Claudio Divizia - stock.adobe.co
Small businesses have been warned to avoid companies offering them a way to claim tax refunds through a fake scheme linked to money they set aside to pay potential future General Data Protection Regulation (GDPR) fines.
Not-for-profit Tax Policy Associates said there are tax advisories offering small businesses, and IT suppliers in particular, a service that promises tax cuts on reserves put aside to cover possible fines for GDPR failures.
Tax Policy Associates founder Dan Neidle said these firms claim their work will help small businesses receive large tax refunds, and their charge is 30% of any refund. The scam was brought to his attention by accountants working for IT companies, which he said are an ideal target given that they may be most aware of and worried about GDPR compliance.

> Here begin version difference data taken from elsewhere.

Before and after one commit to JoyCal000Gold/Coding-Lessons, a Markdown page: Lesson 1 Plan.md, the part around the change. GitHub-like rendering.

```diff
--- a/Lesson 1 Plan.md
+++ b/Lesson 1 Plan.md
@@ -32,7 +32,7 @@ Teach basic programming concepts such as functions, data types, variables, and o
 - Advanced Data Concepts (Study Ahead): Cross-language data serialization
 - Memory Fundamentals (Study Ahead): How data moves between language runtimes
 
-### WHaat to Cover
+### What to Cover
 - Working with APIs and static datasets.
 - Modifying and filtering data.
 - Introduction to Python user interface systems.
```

Tax Policy Associates warned that while HM Revenue & Customs (HMRC) was unlikely to scrutinise the claim immediately, and would therefore process the refund, it would review it later and then demand the money back. In the meantime, the small business has paid an advisory 30% of the refund it will have to pay back.
If organisations don’t comply with the GDPR, legal consequences can include large fines of up to 2% of annual global turnover. However, HMRC does not permit tax relief for these fines.

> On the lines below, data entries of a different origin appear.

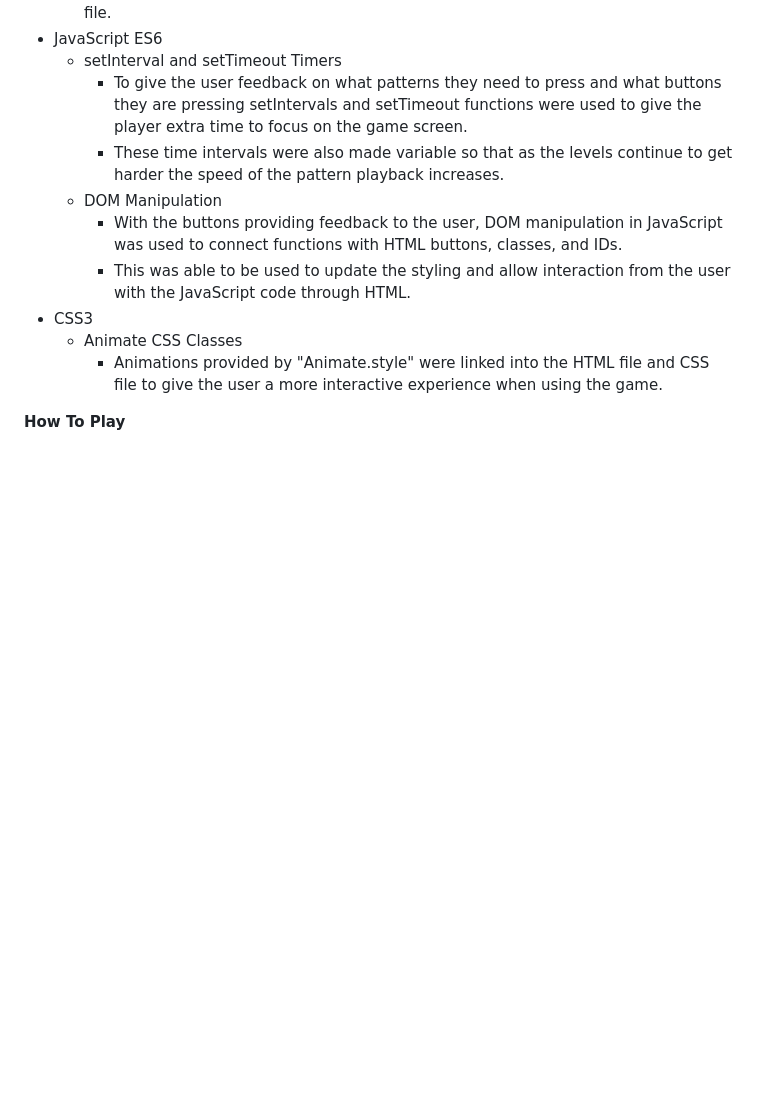
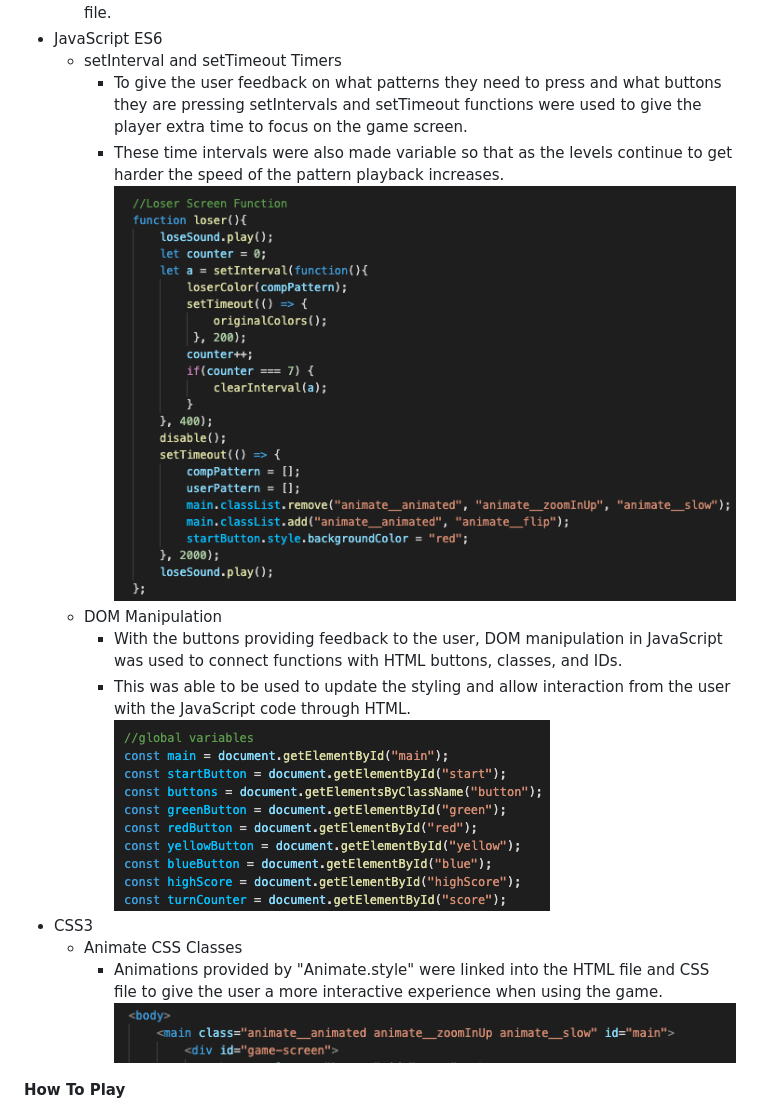
Before and after one commit to rogersjoey/Project-1, a Markdown page: README.md, the part around the change. Rendered like a GitHub page; pictures changed too: README_Images/Animate.png (added), README_Images/DOM_Manipulation.png (added), README_Images/setInterval.png (added); blank space fills up the shorter version.

Commit message:
images added to README

```diff
--- a/README.md
+++ b/README.md
@@ -35,13 +35,14 @@ I will be creating a Simon web page game.
 - JavaScript ES6
   - setInterval and setTimeout Timers
     - To give the user feedback on what patterns they need to press and what buttons they are pressing setIntervals and setTimeout functions were used to give the player extra time to focus on the game screen.
-    - These time intervals were also made variable so that as the levels continue to get harder the speed of the pattern playback increases.
+    - These time intervals were also made variable so that as the levels continue to get harder the speed of the pattern playback increases. ![Timers](README_Images/setInterval.png)
   - DOM Manipulation
     - With the buttons providing feedback to the user, DOM manipulation in JavaScript was used to connect functions with HTML buttons, classes, and IDs.
-    - This was able to be used to update the styling and allow interaction from the user with the JavaScript code through HTML.
+    - This was able to be used to update the styling and allow interaction from the user with the JavaScript code through HTML.![DOM](README_Images/DOM_Manipulation.png)
 - CSS3
   - Animate CSS Classes
     - Animations provided by "Animate.style" were linked into the HTML file and CSS file to give the user a more interactive experience when using the game.
+  ![Animate](README_Images/Animate.png)
 
 
 **How To Play**
```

Neidle said the fake reclaim scheme doesn’t work: “It fails so badly that those pushing it are either guilty of incompetence or fraud.”
Services being offered by the firms include assessing the level of risk in relation to GDPR and helping businesses restate accounts to back-date reserves made for potential GDPR fines.

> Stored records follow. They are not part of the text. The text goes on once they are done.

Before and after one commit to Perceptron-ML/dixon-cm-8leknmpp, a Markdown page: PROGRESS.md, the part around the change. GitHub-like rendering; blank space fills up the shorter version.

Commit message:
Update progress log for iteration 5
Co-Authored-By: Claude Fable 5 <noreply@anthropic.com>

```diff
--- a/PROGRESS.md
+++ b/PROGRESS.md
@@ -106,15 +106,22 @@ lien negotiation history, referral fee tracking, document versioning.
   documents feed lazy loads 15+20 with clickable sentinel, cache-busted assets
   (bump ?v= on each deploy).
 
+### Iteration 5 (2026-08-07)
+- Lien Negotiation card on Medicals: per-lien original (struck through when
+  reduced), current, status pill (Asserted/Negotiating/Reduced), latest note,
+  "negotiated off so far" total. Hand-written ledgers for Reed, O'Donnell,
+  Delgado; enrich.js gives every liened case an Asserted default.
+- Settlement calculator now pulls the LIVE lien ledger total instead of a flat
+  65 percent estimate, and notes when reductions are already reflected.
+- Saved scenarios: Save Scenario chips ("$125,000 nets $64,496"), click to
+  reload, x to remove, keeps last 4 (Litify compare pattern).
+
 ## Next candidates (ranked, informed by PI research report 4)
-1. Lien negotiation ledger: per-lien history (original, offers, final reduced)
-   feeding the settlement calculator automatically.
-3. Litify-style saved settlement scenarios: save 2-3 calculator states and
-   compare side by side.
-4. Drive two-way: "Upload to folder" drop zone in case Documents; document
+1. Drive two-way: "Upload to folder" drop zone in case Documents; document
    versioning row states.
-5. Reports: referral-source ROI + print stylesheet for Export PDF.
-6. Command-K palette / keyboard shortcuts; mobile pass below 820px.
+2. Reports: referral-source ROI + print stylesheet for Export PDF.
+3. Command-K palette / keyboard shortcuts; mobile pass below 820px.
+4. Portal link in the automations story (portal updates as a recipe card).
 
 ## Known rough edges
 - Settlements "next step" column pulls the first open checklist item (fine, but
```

“This is not tax planning, not tax avoidance, just plain fraud,” said Neidle.
“Making reserves for real anticipated liabilities is absolutely something legitimate for companies to do,” he added. “If my IT company messes up a contract with you, and I expect you’ll sue me for £1m next year, then it’s completely legitimate (and good prudent accounting) to make a reserve for £1m in my accounts this year. You’d get a tax deduction for this because it represents a real anticipated loss.
“If you really thought you’d get a GDPR fine, you’d do the same. But that’s most unlikely for almost all companies, and fines aren’t tax-deductible.”
Tax Policy Associates has called on HMRC to list the GDPR scheme in its “spotlight” of tax avoidance schemes that don’t work.
“HMRC needs to start prosecuting advisory firms that promote tax avoidance that cannot possibly work. It’s not avoidance, it’s fraud. And if HMRC thinks a prosecution is too hard under current law, the law should change,” said a Tax Policy Associates statement.
“We have a whole panoply of rules to stop tax avoidance and people who promote it. Those rules generally work. But modern ‘tax avoidance’ isn’t avoidance at all – it’s fraud – and civil law rules to stop avoidance are very little deterrent. Only the prospect of criminal sanctions will change the incentives.”
Read more about the GDPR
- GDPR has been in place for over 18 months now, but its implementation is only really just becoming clearer as regulators begin to fine organisations that fail to meet the rules.
- As GDPR fines and penalties increase, organisations must prioritise compliance to avoid financial and reputational damages. Learn about the top challenges and their solutions.
- London law firm Mishcon de Reya forces disclosure of reprimands issued to organisations by the Information Commissioner’s Office for contraventions of UK data protection law.
Read more on IT suppliers
Innovate UK hit with £36m unpaid tax bill over IR35 contractor employment status errors
IR35: HMRC claims ‘potential’ legislative change in pipeline to address settlement offset issue
HMRC to review how IR35 works in practice following PAC criticism
Public sector bodies accused of freezing out SME IT consultancies over IR35 compliance fears